**Your goal:** Only lines that contain the word "pink" belong in the answer; copy them from the records below.

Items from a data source
.....
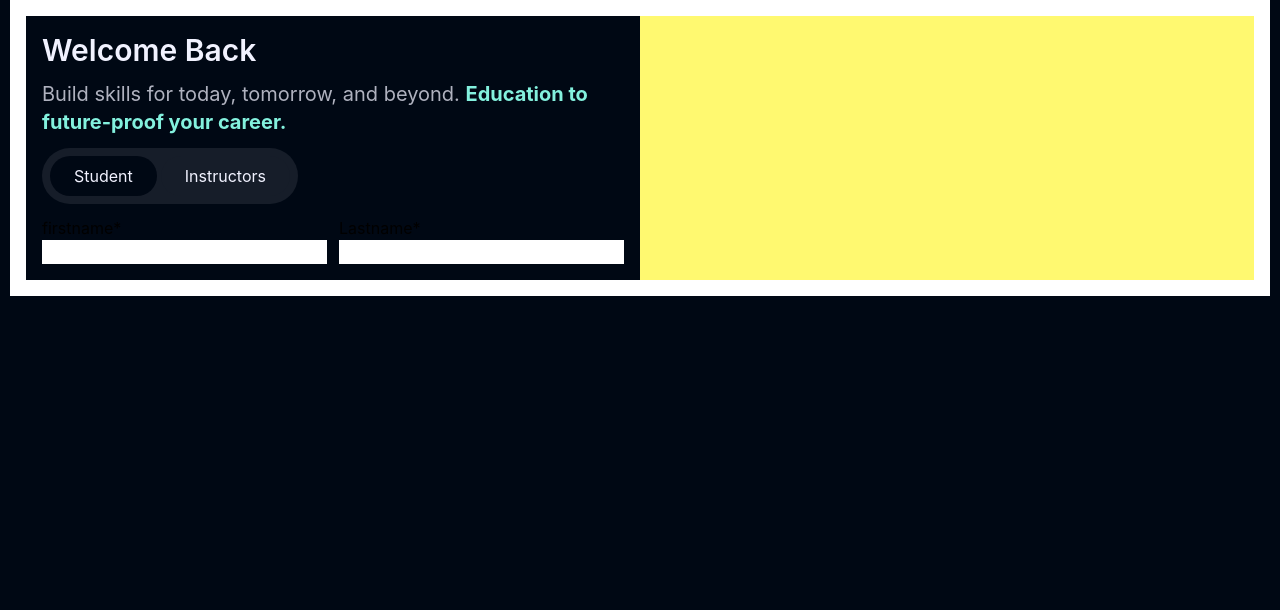
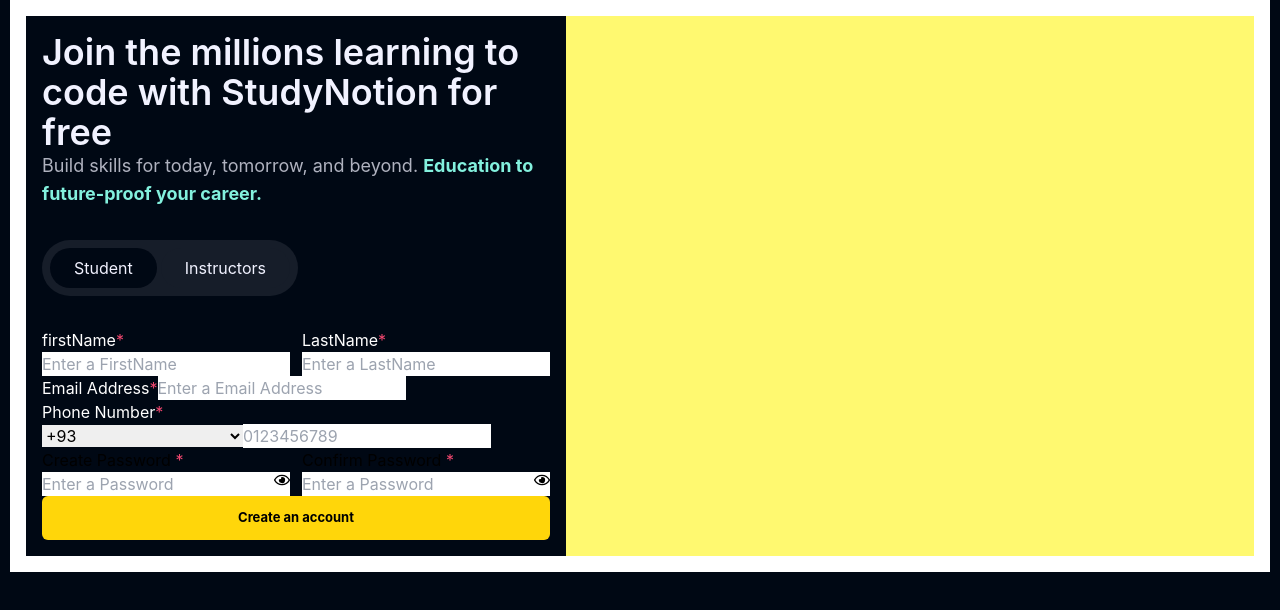
Before and after one commit to supergubber/studyNotion, a React (Create React App) app: page /signup in a window 1280 px wide. Shown: the top 610 px of the page. Built offline with nearby package versions, Linux system fonts and the light colour scheme; the HTML template or start-up script is replaced by a standard one.

Commit message:
sign form funtionality completed

```diff
--- a/src/pages/Signup.jsx
+++ b/src/pages/Signup.jsx
@@ -1,10 +1,29 @@
 import React, { useState } from 'react'
 import HighlightText from '../components/core/Homepage/HighlightText'
-
+import JsonFormat from '../data/countrycode.json'
+import { FaRegEye, FaRegEyeSlash } from 'react-icons/fa'
+import CTAButton from '../components/core/Homepage/Button.jsx'
 const Signup = () => {
   const instructor = ['Student', 'Instructors']
   const [indexName, setIndexName] = useState(0)
   const [data, setData] = useState('')
+  const [selectedValue, setSelectedValue] = useState('')
+
+  const [createIcon, setCreateIcon] = useState(true)
+  const [createText, setCreateText] = useState('password')
+  const [ConfirmIcon, SetConfirmIcon] = useState(true)
+  const [ConfirmText, setConfirmText] = useState('password')
+  const [getAllData, setGetAllData] = useState({
+    firstname: '',
+    lastname: '',
+    email: '',
+    code: '',
+    phone: '',
+    createpassword: '',
+    confirmpassword: '',
+  })
+  const [seeAllData, setSeeAllData] = useState([])
+
   const getData = (data, ind) => {
     setData(data)
     return setIndexName(ind)
@@ -25,18 +44,52 @@
       </>
     )
   }
+
+  const createToggle = (value) => {
+    if (value === true) {
+      setCreateIcon(value)
+      setCreateText('password')
+    } else {
+      setCreateIcon(value)
+      setCreateText('text')
+    }
+  }
+  const confirmToggle = (value) => {
+    if (value === true) {
+      SetConfirmIcon(value)
+      setConfirmText('password')
+    } else {
+      SetConfirmIcon(value)
+      setConfirmText('text')
+    }
+  }
+
+  const InputData = (e) => {
+    let name = e.target.name
+    let value = e.target.value
+    return setGetAllData((olData) => ({ ...olData, [name]: value }))
+  }
+  const SubmitData = (e) => {
+    e.preventDefault()
+    setSeeAllData((oldData) => [...oldData, getAllData])
+  }
+  console.log(seeAllData)
   return (
     <div>
       <div className='flex flex-col items-center justify-between mx-auto bg-white width-11/12 max-w-maxContent'>
         <div className='flex flex-row w-[100%] p-4'>
-          <div className='w-[50%] bg-richblack-900 p-4 flex flex-col justify-center gap-3'>
-            <p className='text-3xl font-semibold text-richblack-5'>
-              Welcome Back
-            </p>
-            <p className='text-xl text-richblack-100'>
-              Build skills for today, tomorrow, and beyond.{' '}
-              <HighlightText text={'Education to future-proof your career.'} />
-            </p>
+          <div className='w-[50%] bg-richblack-900 p-4 flex flex-col justify-center gap-8'>
+            <div>
+              <p className='text-4xl font-semibold text-richblack-5'>
+                Join the millions learning to code with StudyNotion for free
+              </p>
+              <p className='text-lg text-richblack-100'>
+                Build skills for today, tomorrow, and beyond.{' '}
+                <HighlightText
+                  text={'Education to future-proof your career.'}
+                />
+              </p>
+            </div>
             <div className='flex flex-col items-start justify-center '>
               <div className='flex flex-row gap-1 p-2 rounded-full bg-richblack-800'>
                 {instructor.map((element, index) => {
@@ -44,24 +97,140 @@
                 })}
               </div>
             </div>
-            <form className='flex flex-col justify-between '>
+            <form
+              className='flex flex-col justify-between text-white'
+              onSubmit={SubmitData}
+            >
               <div className='flex flex-row items-center justify-center w-full gap-3'>
                 <div className='flex flex-col w-full'>
-                  <label for='fname'>
-                    firstname<span>*</span>
+                  <label htmlFor='fname'>
+                    firstName<span className='text-pink-200'>*</span>
                   </label>
-                  <input type='text' id='fname' name='fname' />
+                  <input
+                    type='text'
+                    id='fname'
+                    name='firstname'
+                    placeholder='Enter a FirstName'
+                    value={getAllData.firstname}
+                    onChange={InputData}
+                    className='text-black'
+                  />
                 </div>
                 <div className='flex flex-col w-full'>
-                  <label for='lname'>
-                    Lastname<span>*</span>
+                  <label htmlFor='lname'>
+                    LastName<span className='text-pink-200'>*</span>
                   </label>
-                  <input type='text' id='lname' name='lname' />
+                  <input
+                    type='text'
+                    id='lname'
+                    name='lastname'
+                    placeholder='Enter a LastName'
+                    value={getAllData.lastname}
+                    onChange={InputData}
+                    className='text-black'
+                  />
                 </div>
               </div>
+              <div>
+                <label htmlFor='Email'>
+                  Email Address<span className='text-pink-200'>*</span>
+                </label>
+                <input
+                  type='email'
+                  id='Email'
+                  name='email'
+                  placeholder='Enter a Email Address'
+                  value={getAllData.email}
+                  onChange={InputData}
+                />
+              </div>
+              <div>
+                <div>
+                  <label htmlFor='code'>
+                    Phone Number<span className='text-pink-200'>*</span>
+                  </label>
+                  <div>
+                    <select
+                      id='code'
+                      className='text-black'
+                      name='code'
+                      value={getAllData.code}
+                      onChange={InputData}
+                    >
+                      {JsonFormat.map((element, index) => {
+                        return (
+                          <option value={element.code} key={index}>
+                            {element.code}
+                          </option>
+                        )
+                      })}
+                    </select>
+                    <input
+                      id='code'
+                      name='phone'
+                      placeholder='0123456789'
+                      onChange={InputData}
+                    />
+                  </div>
+                </div>
+              </div>
+              <div className='flex flex-row items-center justify-between w-full'>
+                <div className='text-black'>
+                  <label>
+                    Create Password <span className='text-pink-200'>*</span>
+                  </label>
+                  <div className='relative'>
+                    <input
+                      type={createText}
+                      name='createpassword'
+                      placeholder='Enter a Password'
+                      value={getAllData.createpassword}
+                      onChange={InputData}
+                    />
+                    <div className='absolute top-0 right-0'>
+                      {createIcon ? (
+                        <FaRegEye onClick={() => createToggle(!createIcon)} />
+                      ) : (
+                        <FaRegEyeSlash
+                          onClick={() => createToggle(!createIcon)}
+                        />
+                      )}
+                    </div>
+                  </div>
+                </div>
+                <div className='text-black'>
+                  <label>
+                    Confirm Password <span className='text-pink-200'>*</span>
+                  </label>
+                  <div className='relative'>
+                    <input
+                      type={ConfirmText}
+                      placeholder='Enter a Password'
+                      name='confirmpassword'
+                      value={getAllData.confirmpassword}
+                      onChange={InputData}
+                    />
+                    <div className='absolute top-0 right-0'>
+                      {createIcon ? (
+                        <FaRegEye onClick={() => confirmToggle(!ConfirmIcon)} />
+                      ) : (
+                        <FaRegEyeSlash
+                          onClick={() => confirmToggle(!ConfirmIcon)}
+                        />
+                      )}
+                    </div>
+                  </div>
+                </div>
+              </div>
+              <button
+                className='text-center text-[13px] px-6 py-3 rounded-md font-bold bg-yellow-50 text-black'
+                type='submit'
+              >
+                Create an account
+              </button>
             </form>
           </div>
-          <div className='w-[50%] bg-yellow-5 p-4'></div>
+          <div className='w-[65%] bg-yellow-5 p-4'></div>
         </div>
       </div>
     </div>
```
.....
**Solution to this problem:**
+                    firstName<span className='text-pink-200'>*</span>
+                    LastName<span className='text-pink-200'>*</span>
+                  Email Address<span className='text-pink-200'>*</span>
+                    Phone Number<span className='text-pink-200'>*</span>
+                    Create Password <span className='text-pink-200'>*</span>
+                    Confirm Password <span className='text-pink-200'>*</span>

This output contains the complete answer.